TASK ITEM: Of the lines in the data below, count the ones holding the string "SKILL", and answer with that number only.
******************************
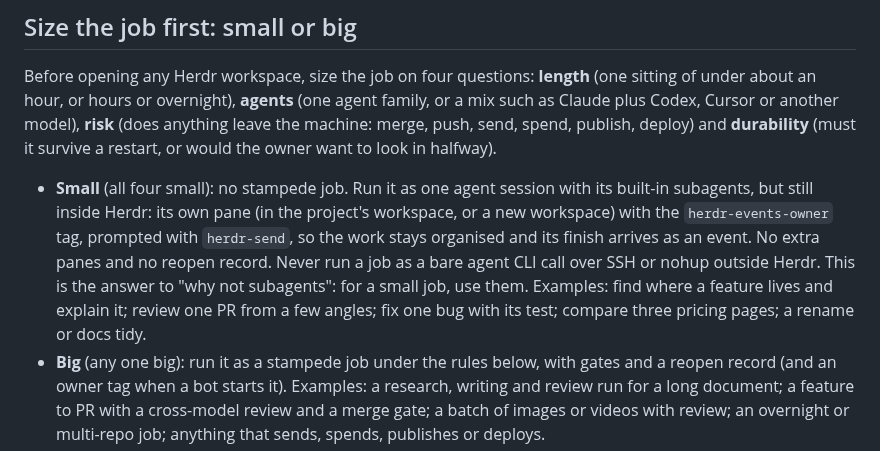
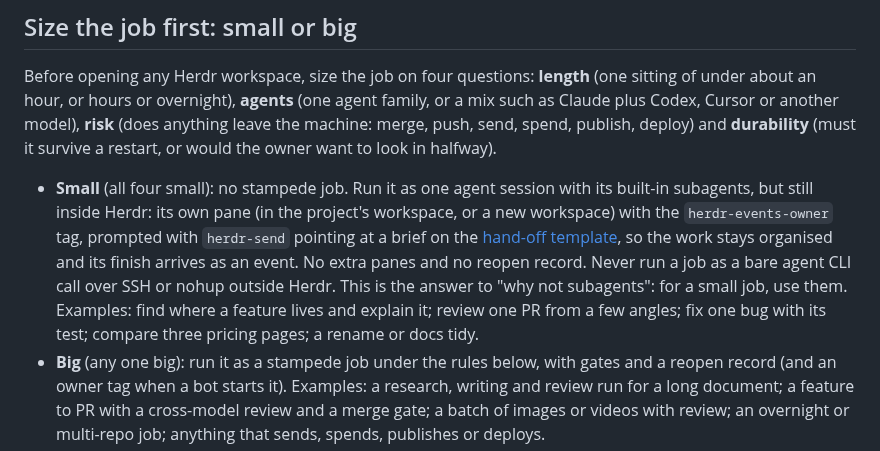
Before and after one commit to vib-z/stampede, a Markdown page: skills/herdr-fleet/SKILL.md, the part around the change. Rendered like a GitHub page.

Commit message:
Hand-off briefs, review round 1: placeholders render, sub-headings, small jobs
- R1: the template's <job>, <agent> and <brief> placeholders sit in code spans, so
  GitHub no longer strips them as HTML tags.
- R2: the template says to put text directly under each heading; a sub-heading
  alone does not fill a section.
- herdr-fleet's small-job bullet points its single pane at a brief on the
  template, as grokbot-herdr already does.

Co-Authored-By: Claude Opus 5.5 <noreply@anthropic.com>
Claude-Session: https://claude.ai/code/session_017EpK9hKpcL3R4L8ztrr48B

```diff
--- a/skills/herdr-fleet/SKILL.md
+++ b/skills/herdr-fleet/SKILL.md
@@ -28,7 +28,7 @@ herdr agent list | jq -r '.result.agents[] | "\(.pane_id) \(.name // "-") \(.age
 
 Before opening any Herdr workspace, size the job on four questions: **length** (one sitting of under about an hour, or hours or overnight), **agents** (one agent family, or a mix such as Claude plus Codex, Cursor or another model), **risk** (does anything leave the machine: merge, push, send, spend, publish, deploy) and **durability** (must it survive a restart, or would the owner want to look in halfway).
 
-- **Small** (all four small): no stampede job. Run it as one agent session with its built-in subagents, but still inside Herdr: its own pane (in the project's workspace, or a new workspace) with the `herdr-events-owner` tag, prompted with `herdr-send`, so the work stays organised and its finish arrives as an event. No extra panes and no reopen record. Never run a job as a bare agent CLI call over SSH or nohup outside Herdr. This is the answer to "why not subagents": for a small job, use them. Examples: find where a feature lives and explain it; review one PR from a few angles; fix one bug with its test; compare three pricing pages; a rename or docs tidy.
+- **Small** (all four small): no stampede job. Run it as one agent session with its built-in subagents, but still inside Herdr: its own pane (in the project's workspace, or a new workspace) with the `herdr-events-owner` tag, prompted with `herdr-send` pointing at a brief on the [hand-off template](references/brief.md), so the work stays organised and its finish arrives as an event. No extra panes and no reopen record. Never run a job as a bare agent CLI call over SSH or nohup outside Herdr. This is the answer to "why not subagents": for a small job, use them. Examples: find where a feature lives and explain it; review one PR from a few angles; fix one bug with its test; compare three pricing pages; a rename or docs tidy.
 - **Big** (any one big): run it as a stampede job under the rules below, with gates and a reopen record (and an owner tag when a bot starts it). Examples: a research, writing and review run for a long document; a feature to PR with a cross-model review and a merge gate; a batch of images or videos with review; an overnight or multi-repo job; anything that sends, spends, publishes or deploys.
 - **Unsure:** start small, and promote to big the moment a big signal appears (a merge or send is needed, it runs long, a second agent family is needed).
 - Write the decision and the reason as one line at the top of `plan.md` (or in the reply when small), e.g. `Size: big (merge gate, Codex review)`.
```
Also changed, not shown: 1 other file.
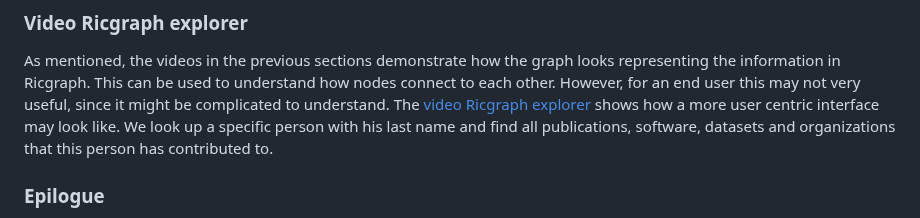
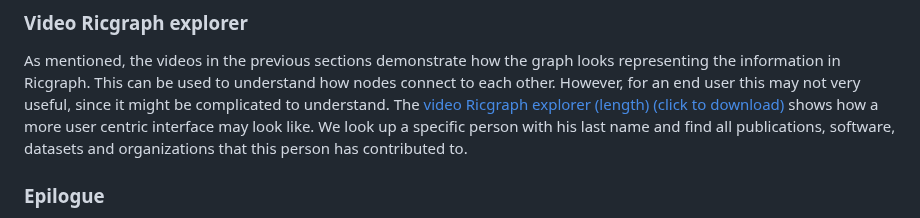
Before and after one commit to UtrechtUniversity/ricgraph, a Markdown page: docs/ricgraph_videos.md, the part around one of its changes. GitHub-like rendering.

Commit message:
Added videos to demonstrate the use of Ricgraph

```diff
--- a/docs/ricgraph_videos.md
+++ b/docs/ricgraph_videos.md
@@ -86,7 +86,7 @@ As mentioned, the videos in the previous sections
 demonstrate how the graph looks representing the information
 in Ricgraph. This can be used to understand how nodes connect to each other.
 However, for an end user this may not very useful, since it might be complicated to understand.
-The [video Ricgraph explorer](videos/to_be_done.mp4)
+The [video Ricgraph explorer (length) (click to download)](videos/to_be_done.mp4)
 shows how a more user centric interface may look like. We look
 up a specific person with his last name and find all publications, software, datasets and organizations
 that this person has contributed to.
```
Also changed, not shown: other parts of docs/ricgraph_videos.md (+4 -4 lines).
******************************
EXPECTED OUTPUT: 3